The biggest challenge will be for the fourth- and fifth-year internships. Opportunities
for optional training modules can be lost and not easily replaced. These unexpected
circumstances must be overcome, and comprehensive measures should be considered.
A dynamic and timely supervision by the trainer is essential in order to promptly
identify and overcome gaps in the individual training plan. A tremendous impact on
training plans is already a reality but is also expected in the postpandemic gastroenterology
activity, resulting from the increased pressure on clinical services to respond to
the postponed and time-sensitive medical procedures. Efforts to reorganize training
programs should not be limited to the outbreak period but include the postpandemic
phase as well. The workload is inevitable, and it is essential that the trainees'
activity remains focused on fulfilling their training requirements.
It is mandatory that trainees have the same opportunities regardless of local or regional
circumstances. Furthermore, the gastroenterology training phases dictate a necessarily
individual approach based on the year and specific stage.
The failure to achieve basic skills within the time schedule has to be addressed and
may imply an extension of training time. Extraordinary assessment and recognition
of competencies must be prepared to respond to this exceptional situation. The impossibility
of completing advanced optional internships should be taken into account at the final
exam evaluation, according to well-defined guidelines and protecting the intern.

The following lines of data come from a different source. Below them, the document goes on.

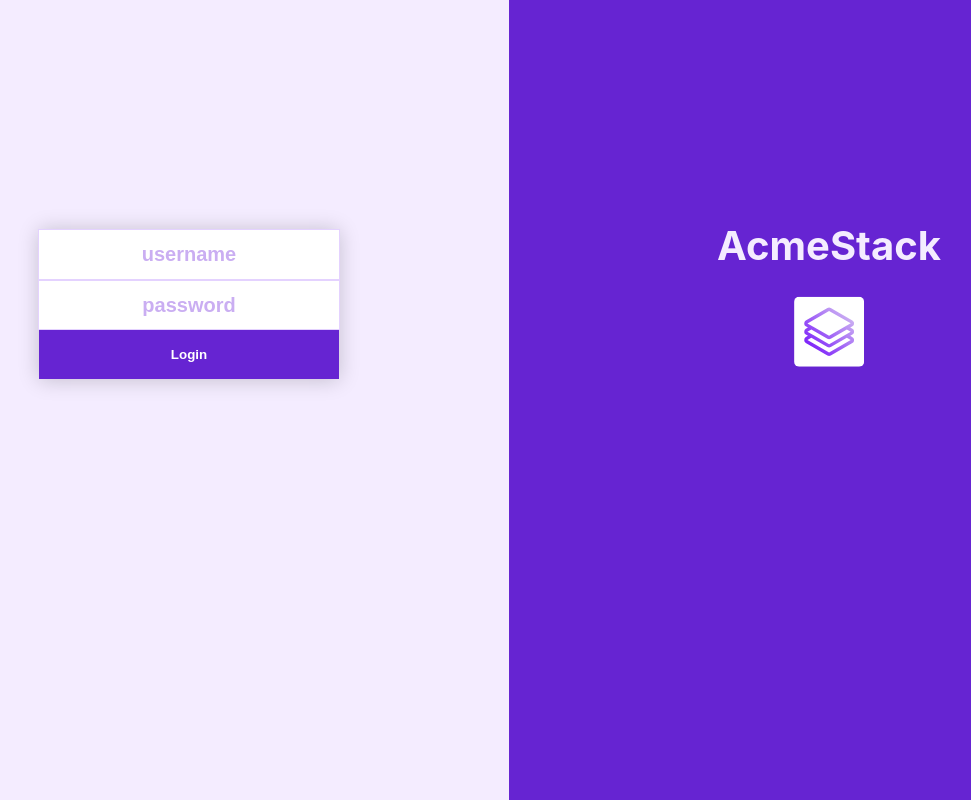
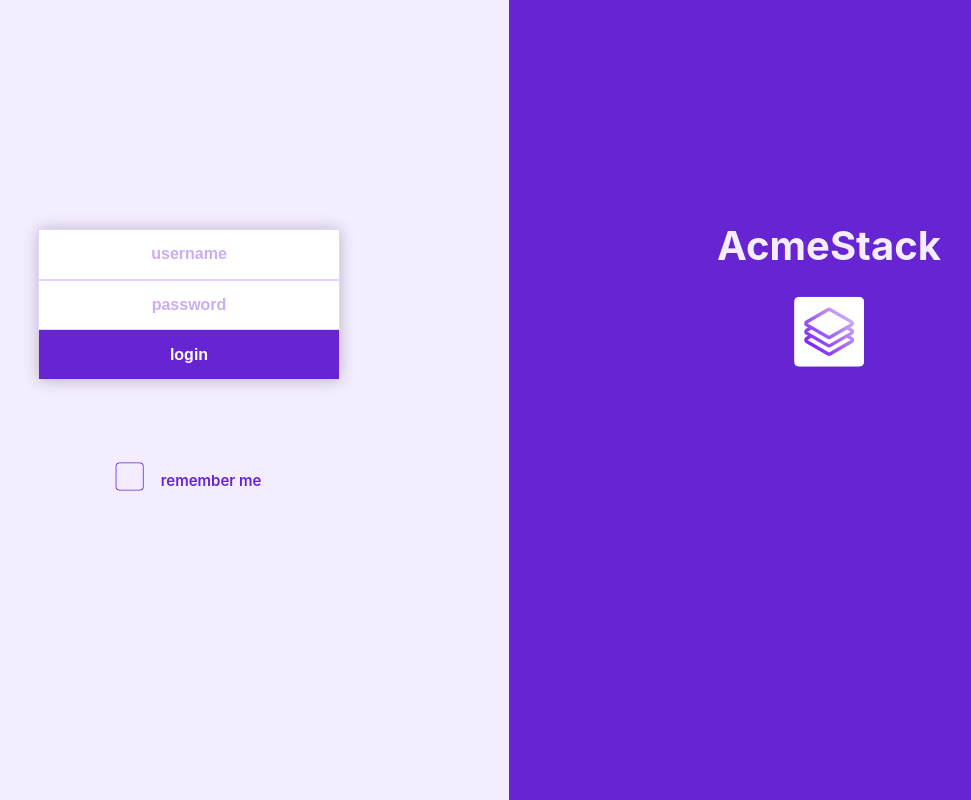
Before and after one commit to Jli0423/ShopifyUXChallenge2018, a React (Create React App) app: page / in a window 1280 px wide. Shown: the whole page, without its empty margins (131-1102 px from the left). Built offline with nearby package versions, Linux system fonts and the light colour scheme.

Commit message:
progress

```diff
--- a/src/Components/Login.js
+++ b/src/Components/Login.js
@@ -15,10 +15,17 @@ const Login = () => (
         type="password"
       />
       <Submit>
-        Login
+        login
       </Submit>
     </Form>
-
+    <RememberMe>
+      <Checkbox
+        type="checkbox"
+      />
+      <Label>
+          remember me
+      </Label>
+    </RememberMe>
   </Wrapper>
 );
 
@@ -38,7 +45,7 @@ const Form = styled.form`
   flex-direction: column;
   justify-content: center;
   align-items: center;
-  box-shadow: 0 1px 20px rgba(0,0,0, .2);
+  box-shadow: 0 1px 15px rgba(0,0,0, .25);
   width: 30em;
   height: 15em;
 `;
@@ -50,10 +57,10 @@ const Input = styled.input`
   margin: 0;
   border: none;
   text-align: center;
-  font-size: 2em;
+  font-size: 1.6em;
   color: ${Colors.DarkPurple};
   border: 1px solid ${Colors.LightPurple};
-  font-weight: 700;
+  font-weight: 600;
 
   &::placeholder {
     color: ${Colors.LightPurpleDark};
@@ -68,7 +75,48 @@ const Submit = styled.button`
   border: none;
   background-color: ${Colors.DarkPurpleDark};
   color: ${Colors.White};
-  font-weight: 700;
+  font-weight: 600;
+  font-size: 1.6em;
+`;
+
+const RememberMe = styled.div`
+  display: flex;
+  flex-direction: row;
+  position: absolute;
+  top: 60%;
+  left: 50%;
+  transform: translate(-50%, -50%);
+`;
+
+const Checkbox = styled.input`
+  margin-right: 3em;
+  appearance: none;
+  outline: none;
+
+  &:checked::after {
+    background-color: ${Colors.DarkPurpleDark};
+    border: 3px solid ${Colors.White};
+    border-radius: 3px;
+  }
+
+  &::after {
+    content: '';
+    position: absolute;
+    top: 0;
+    left: 0;
+    width: 1.5em;
+    height: 1.5em;
+    margin-top: -.5em;
+    border-radius: 3px;
+    box-shadow: 0 0 0 1px ${Colors.DarkPurpleDark};
+    border: 3px solid ${Colors.LightPurpleLight};
+  }
+`;
+
+const Label = styled.span`
+  font-weight: 600;
+  font-size: 1.5em;
+  color: ${Colors.DarkPurpleDark};
 `;
 
 export default Login;
```
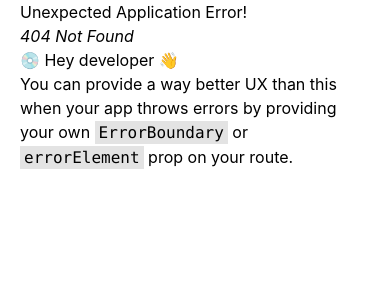
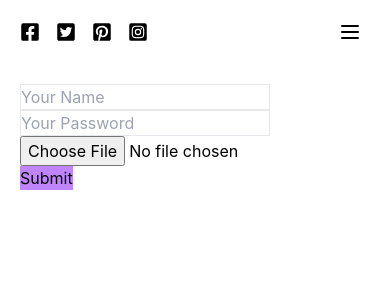
Before and after one commit to mehedi-hasan95/nature-blog, a React (Create React App) app: page /test in a window 390 px wide. Before the commit this address had no page. Shown: the top 300 px of the page. Built offline with nearby package versions, Linux system fonts and the light colour scheme.

Commit message:
Responsive menu added

```diff
--- a/src/Components/Router/Router.jsx
+++ b/src/Components/Router/Router.jsx
@@ -2,6 +2,7 @@
 import Home from "../../Pages/Home/Home/Home";
 import Write from "../../Pages/Home/Write/Write";
 import Singlepage from "../../Pages/Singlepage/Singlepage";
+import TestFile from "../../Pages/UpdateProfile/TestFile";
 import UpdateProfile from "../../Pages/UpdateProfile/UpdateProfile";
 import Main from "../Layout/Main";
 
@@ -14,6 +15,7 @@
             { path: "write", element: <Write /> },
             { path: "update-profile", element: <UpdateProfile /> },
             { path: "/blog/:id", element: <Singlepage></Singlepage> },
+            { path: "test", element: <TestFile></TestFile> },
         ],
     },
 ]);
--- a/src/Pages/NavMenu/NavMenu.jsx
+++ b/src/Pages/NavMenu/NavMenu.jsx
@@ -1,4 +1,4 @@
-import React from "react";
+import React, { useState } from "react";
 import {
     FaFacebookSquare,
     FaInstagramSquare,
@@ -9,22 +9,81 @@
 import { Link } from "react-router-dom";
 
 const NavMenu = () => {
+    const [navbar, setNavbar] = useState(false);
     return (
-        <div className="flex justify-between items-center my-5">
+        <nav className="w-full bg-white sticky top-0 z-50 mb-5">
+            <div className="justify-between mx-auto lg:container md:items-center md:flex">
+                <div>
+                    <div className="flex items-center justify-between py-3 md:py-5 md:block">
                         <div className="flex items-center gap-4 text-xl">
                             <FaFacebookSquare className="cursor-pointer" />
                             <FaTwitterSquare className="cursor-pointer" />
                             <FaPinterestSquare className="cursor-pointer" />
                             <FaInstagramSquare className="cursor-pointer" />
                         </div>
-            <div className="flex items-center gap-4 uppercase text-xl font-poppins">
+                        <div className="md:hidden">
+                            <button
+                                className="p-2 text-gray-700 rounded-md outline-none focus:border-gray-400 focus:border"
+                                onClick={() => setNavbar(!navbar)}
+                            >
+                                {navbar ? (
+                                    <svg
+                                        xmlns="http://www.w3.org/2000/svg"
+                                        className="w-6 h-6 text-black"
+                                        viewBox="0 0 20 20"
+                                        fill="currentColor"
+                                    >
+                                        <path
+                                            fillRule="evenodd"
+                                            d="M4.293 4.293a1 1 0 011.414 0L10 8.586l4.293-4.293a1 1 0 111.414 1.414L11.414 10l4.293 4.293a1 1 0 01-1.414 1.414L10 11.414l-4.293 4.293a1 1 0 01-1.414-1.414L8.586 10 4.293 5.707a1 1 0 010-1.414z"
+                                            clipRule="evenodd"
+                                        />
+                                    </svg>
+                                ) : (
+                                    <svg
+                                        xmlns="http://www.w3.org/2000/svg"
+                                        className="w-6 h-6 text-black"
+                                        fill="none"
+                                        viewBox="0 0 24 24"
+                                        stroke="currentColor"
+                                        strokeWidth={2}
+                                    >
+                                        <path
+                                            strokeLinecap="round"
+                                            strokeLinejoin="round"
+                                            d="M4 6h16M4 12h16M4 18h16"
+                                        />
+                                    </svg>
+                                )}
+                            </button>
+                        </div>
+                    </div>
+                </div>
+                <div>
+                    <div
+                        className={`flex-1 justify-self-center pb-3 mt-8 md:block md:pb-0 md:mt-0 ${
+                            navbar ? "block" : "hidden"
+                        }`}
+                    >
+                        <ul className="items-center justify-center space-y-8 md:flex md:space-x-6 md:space-y-0">
+                            <li className="text-black hover:text-indigo-200 text-xl uppercase">
                                 <Link to="/">Home</Link>
+                            </li>
+                            <li className="text-black hover:text-indigo-200 text-xl uppercase">
                                 <Link to="/about">About</Link>
+                            </li>
+                            <li className="text-black hover:text-indigo-200 text-xl uppercase">
                                 <Link to="/contact">Contact</Link>
+                            </li>
+                            <li className="text-black hover:text-indigo-200 text-xl uppercase">
                                 <Link to="/write">Write</Link>
+                            </li>
+                            <li className="text-black hover:text-indigo-200 text-xl uppercase">
                                 <Link to="/login">Login</Link>
-            </div>
-            <div className="flex items-center gap-4">
+                            </li>
+                        </ul>
+
+                        <div className="mt-3 space-y-2 md:hidden">
                             <img
                                 className=" h-12 w-12 rounded-full"
                                 src="https://images.unsplash.com/photo-1603415526960-f7e0328c63b1?ixlib=rb-4.0.3&ixid=MnwxMjA3fDB8MHxwaG90by1wYWdlfHx8fGVufDB8fHx8&auto=format&fit=crop&w=1470&q=80"
@@ -33,6 +92,17 @@
                             <FaSearch />
                         </div>
                     </div>
+                </div>
+                <div className="hidden md:flex items-center gap-4">
+                    <img
+                        className=" h-12 w-12 rounded-full"
+                        src="https://images.unsplash.com/photo-1603415526960-f7e0328c63b1?ixlib=rb-4.0.3&ixid=MnwxMjA3fDB8MHxwaG90by1wYWdlfHx8fGVufDB8fHx8&auto=format&fit=crop&w=1470&q=80"
+                        alt=""
+                    />
+                    <FaSearch />
+                </div>
+            </div>
+        </nav>
     );
 };
 
--- /dev/null
+++ b/src/Pages/UpdateProfile/TestFile.jsx
@@ -0,0 +1,35 @@
+import React from "react";
+
+const TestFile = () => {
+    const submitform = (e) => {
+        e.preventDefault();
+        const name = e.target.name.value;
+        const password = e.target.password.value;
+        const file = e.target.file.value;
+        console.log(name, password, file);
+    };
+    return (
+        <div>
+            <form onSubmit={submitform}>
+                <input
+                    type="text"
+                    name="name"
+                    id=""
+                    className="border"
+                    placeholder="Your Name"
+                />
+                <input
+                    type="password"
+                    name="password"
+                    id=""
+                    placeholder="Your Password"
+                    className="border"
+                />
+                <input type="file" name="file" id="" />
+                <input type="submit" value="Submit" className="bg-purple-400" />
+            </form>
+        </div>
+    );
+};
+
+export default TestFile;
```
Lines whose indentation alone changed are shown as unchanged.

These
optional internships are often the most desirable aims of trainees for which they
have fought throughout their training route. This experience must be encouraged and
promoted, even after the end of internship, to overcome frustrations and encourage
personal and professional development.
The COVID-19 public health emergency continuously imposes changes on the gastroenterology
exercise paradigm. Patients' and health care professionals' safety prioritization
is consensual but is causing collateral damage. The gastroenterology training program
is not an exception. Coherent, fair, context-adapted and feasible measures should
be continuously implemented to minimize the most immediate impact and to prepare the
reaction to future challenges that will not vanish and remain demanding.
The authors have no conflicts of interest to declare.
Both authors contributed equally to the editorial.